- Poor sleep quality
- Hot flushes
- Irregular periods
- Tenderness in primary and secondary sexual tissues
- Fatigue and loss of energy
- Non-specific joint and muscle ache
- Mood swings and unexplained mood problems
- Discomfort during sex and loss of sex drive
- Incontinence and reduced control over the bladder
- Weight gain
- Reduced bone density and increased injury risk
- Exaggerated or prolonged pre-menstrual stress/tension
These are relatively common and unproblematic symptoms – they may be uncomfortable and unpleasant, but they are normal side-effects and shouldn’t raise too much alarm. A good time to have the conversation with your physician to receive some support.
Treatment Options for Menopause – Physiotherapy
You might not think it, but menopause symptoms are a great time to commit to exercise and physiotherapy. The menopause may expose you to a number of health problems that can be counteracted with lifestyle and proper healthcare.
Weight and Bones
Weight management is the first place to start – it can negatively affect your confidence and overall health. Physiotherapy treatment can include a mixture of joint health and exercise to combat obesity and to help keep you in shape.
Physiotherapy and exercise programming can also provide a healthy, natural alternative to medications for dealing with osteoporosis – a real problem when bone density starts decreasing. Menopause and the loss of Estrogen weaken the bones, whereas carefully-planned and guided resistance training can improve bone density and reduce the risk of fractures.
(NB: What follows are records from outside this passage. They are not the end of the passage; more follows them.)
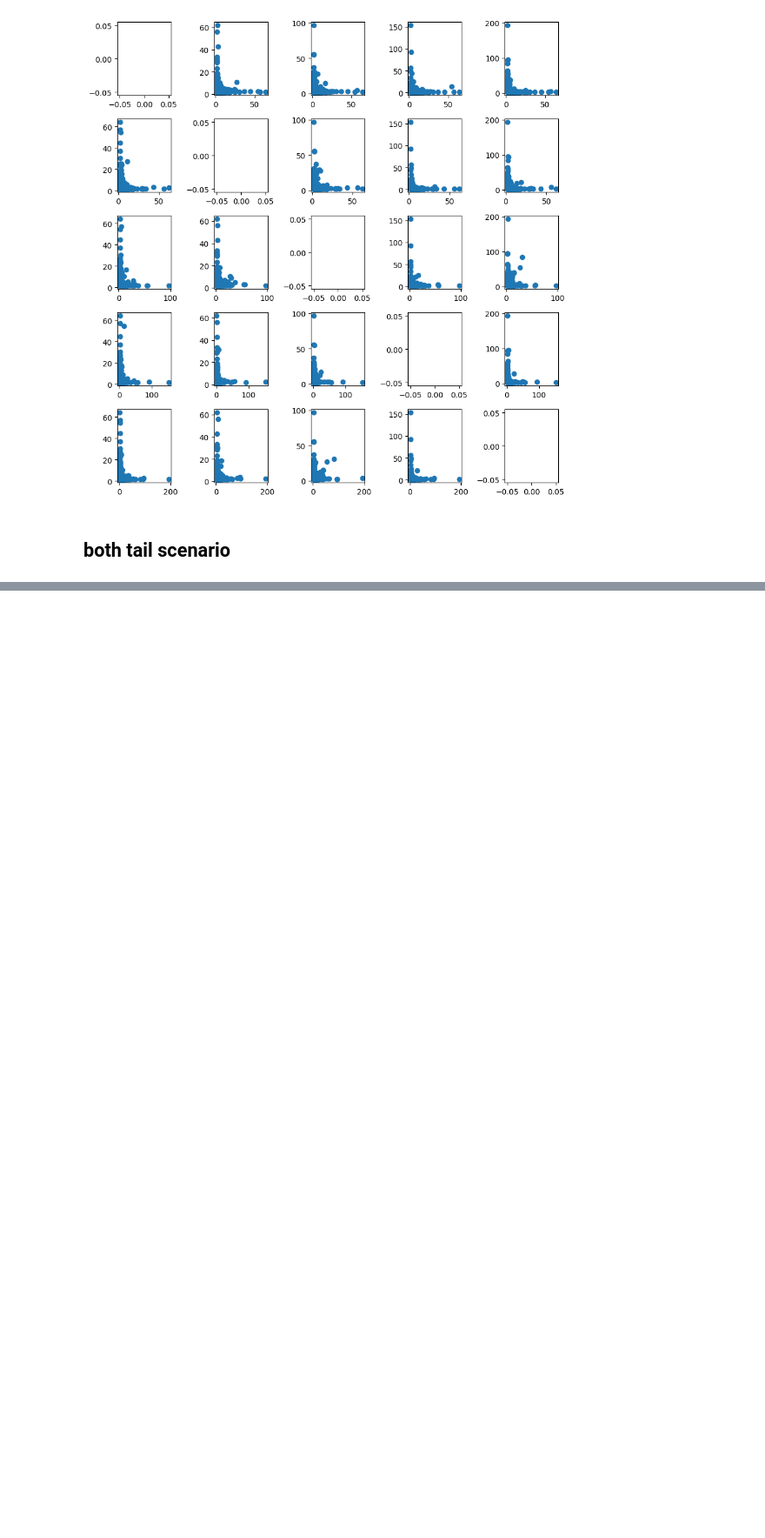
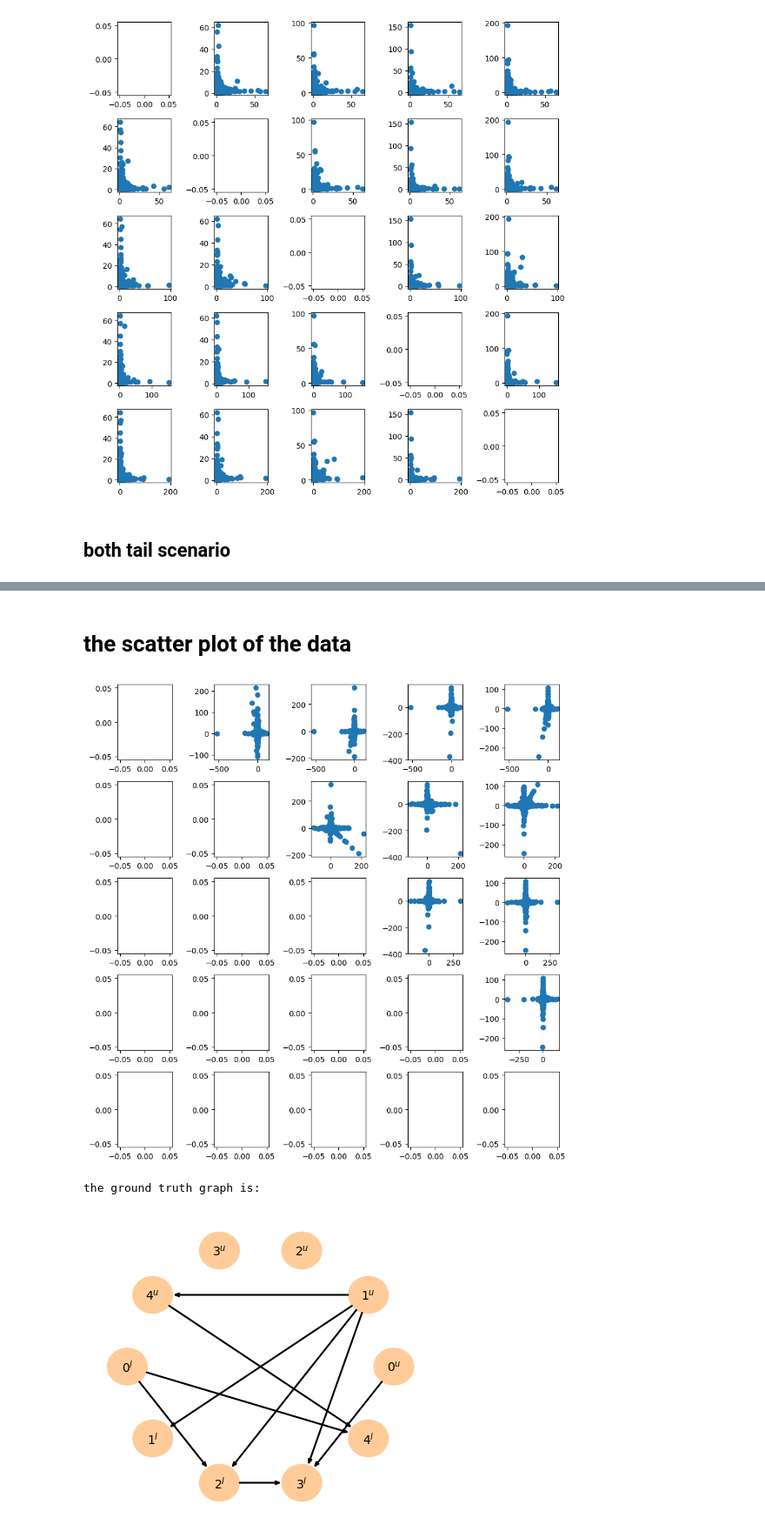
Before and after one commit to junshujiang/tailSCM, a Jupyter notebook: tutorial1_simulationAndComparison.ipynb, the cells around one changed output, grey strips where cells are left out. Shown at 87% size. Cells and saved outputs as stored; diff of their text form; code cells hidden in the pictures; blank space fills up the shorter version.

```diff
--- a/tutorial1_simulationAndComparison.ipynb
+++ b/tutorial1_simulationAndComparison.ipynb
@@ -61,12 +68,12 @@ pathh=os.path.join(log_path,f"NodeSize:{num_nodes},EdgeSize:{(adjacency_matrix>0
 
 
 IC_1=np.linalg.inv(np.eye(adjacency_matrix.shape[0])-adjacency_matrix)
-N_data=simulation(np.eye(adjacency_matrix.shape[0]),n).T
+N_data=simulation(n,num_nodes).T
 X_data=otimes(IC_1,N_data)
 data_df=pd.DataFrame(X_data.T)
 
 
-resultsThisPaper,_=method_this_paper(data_df,pc_alpha=0.005)
+resultsThisPaper,_=method_this_paper(data_df,pc_alpha=pc_alpha,quantile=quantile)
 resultsGong=ComparisonGong(data_df,alpha = 0.04, beta = 1.26)
 
 error_rate_this_paper,_=compare_graphs(resultsThisPaper,edges_matrix)
@@ -141,0 +182,24 @@ draw_graph(edge_shape,var_names=var_names)#,pathh,nodes)
+# %% [markdown]
+# the scatter plot of the data
+# %%
+import matplotlib.pyplot as plt
+data_df=pd.DataFrame(X_data.T)
+num_vars = data_df.shape[1]
+fig, axes = plt.subplots(nrows=num_vars, ncols=num_vars, figsize=(9, 9))
+
+for i in range(num_vars):
+    for j in range(num_vars):
+        if i <j:
+            axes[i, j].scatter(data_df.iloc[:, i], data_df.iloc[:, j])
+        else:
+            axes[i, j].scatter([],[])
+
+plt.tight_layout()
+plt.show()
+
+print("the ground truth graph is:")
+draw_graph(edge_shape,var_names=[f"${i}^{{u}}$" for i in range(num_nodes)]+[f"${i}^{{l}}$" for i in range(num_nodes)])
+# %% [output]
+[figure, added]
+the ground truth graph is:
+[figure, added]
```
Also changed, not shown: parts of 11 cells of this notebook, 1 other file.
Weight and bone density are key factors in your long-term health – falls and fractures are common problems for post-menopausal women, while obesity is a catch-all health risk. Simply reducing the risk of these two problems is likely to mean a far better life in the short- and long-term.
Combatting Aches and Pains
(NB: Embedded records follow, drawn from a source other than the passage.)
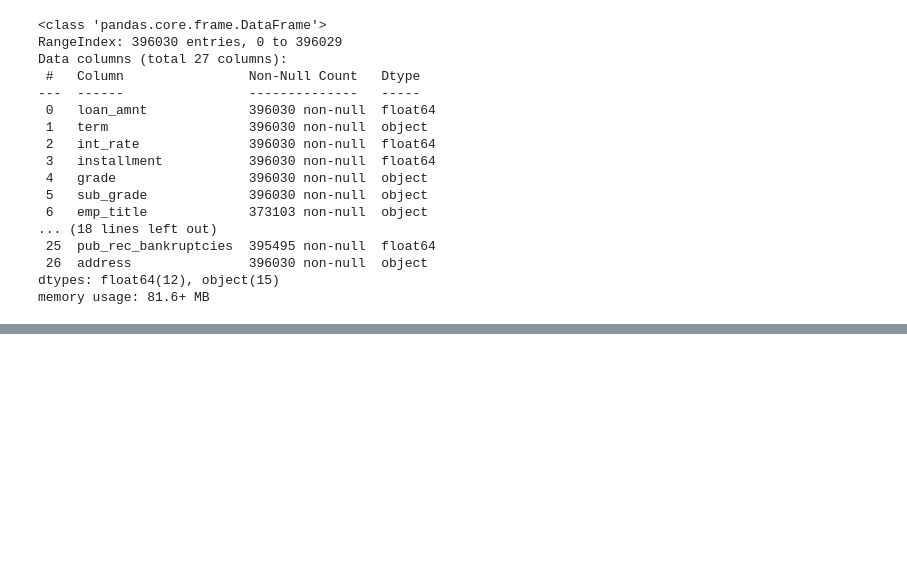
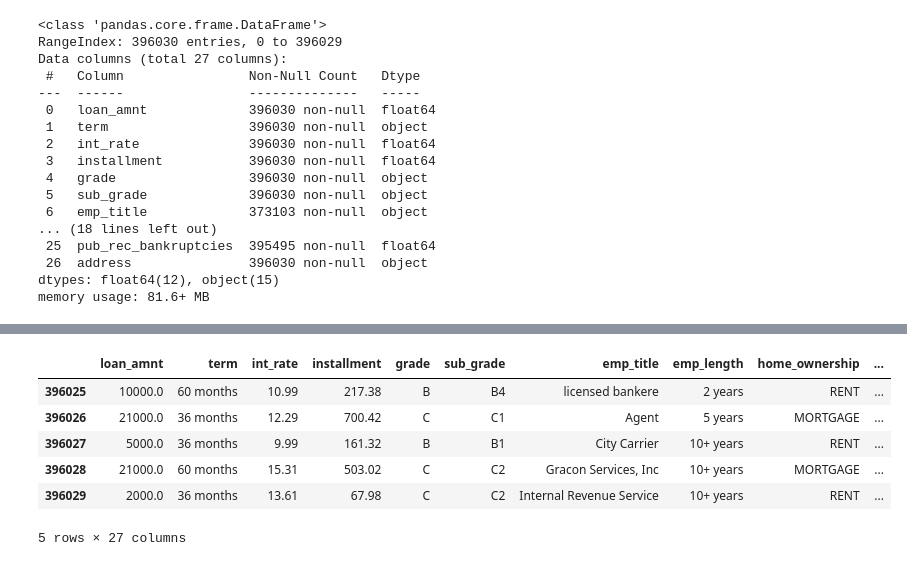
Before and after one commit to SatyamKeshri0/-LoanDefaultClassificationProject, a Jupyter notebook: 01_discovering.ipynb, the cells around one changed output, grey strips where cells are left out. Saved outputs shown, nothing was run; the diff lists cells and outputs as text; code cells hidden in the pictures; blank space fills up the shorter version.

```diff
--- a/01_discovering.ipynb
+++ b/01_discovering.ipynb
@@ -68,3 +68,13 @@ data.describe()
 | 50% | 12000.000000 | 13.330000 | 375.430000 | 6.400000e+04 | 16.910000 | 10.000000 | 0.000000 | 1.118100e+04 | 54.800000 | ... |
 | 75% | 20000.000000 | 16.490000 | 567.300000 | 9.000000e+04 | 22.980000 | 14.000000 | 0.000000 | 1.962000e+04 | 72.900000 | ... |
 | max | 40000.000000 | 30.990000 | 1533.810000 | 8.706582e+06 | 9999.000000 | 90.000000 | 86.000000 | 1.743266e+06 | 892.300000 | ... |
+# %%
+data.tail()
+# %% [output]
+|  | loan_amnt | term | int_rate | installment | grade | sub_grade | emp_title | emp_length | home_ownership | ... |
+| 396025 | 10000.0 | 60 months | 10.99 | 217.38 | B | B4 | licensed bankere | 2 years | RENT | ... |
+| 396026 | 21000.0 | 36 months | 12.29 | 700.42 | C | C1 | Agent | 5 years | MORTGAGE | ... |
+| 396027 | 5000.0 | 36 months | 9.99 | 161.32 | B | B1 | City Carrier | 10+ years | RENT | ... |
+| 396028 | 21000.0 | 60 months | 15.31 | 503.02 | C | C2 | Gracon Services, Inc | 10+ years | MORTGAGE | ... |
+| 396029 | 2000.0 | 36 months | 13.61 | 67.98 | C | C2 | Internal Revenue Service | 10+ years | RENT | ... |
+5 rows × 27 columns
```
Also changed, not shown: parts of 1 cell of this notebook.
During menopause, you’re likely to experience a variety of aches and pains associated with the changes to your hormones and, consequently, your muscles and joints.
Our women’s health physiotherapy can help you catch these problems early and treating them with effective rehabilitation and pain-relief physiotherapy may help to stop these problems before they start.
Menopause is an uncomfortable time of transition – you’re going to experience significant differences within your body. You’re not at the mercy of these changes and taking an active role in your own health and wellbeing is going to drastically improve your quality of life now and into the foreseeable future.
Physiotherapy isn’t just about fixing injuries – it’s about providing the best quality of life possible through quality healthcare. If you’re expecting the change or you’re already there, it’s not too late to get in touch.
We’ve got extensive experience with women’s physiotherapy and our guidance can keep you healthier and happier through these challenging times. We’d love to hear from you and discuss the best way to improve your wellbeing!
Please note, this blog is general in nature and we do recommend talking to your general practitioner who may then refer to you one of our physiotherapists here at The Brisbane Spine Clinic.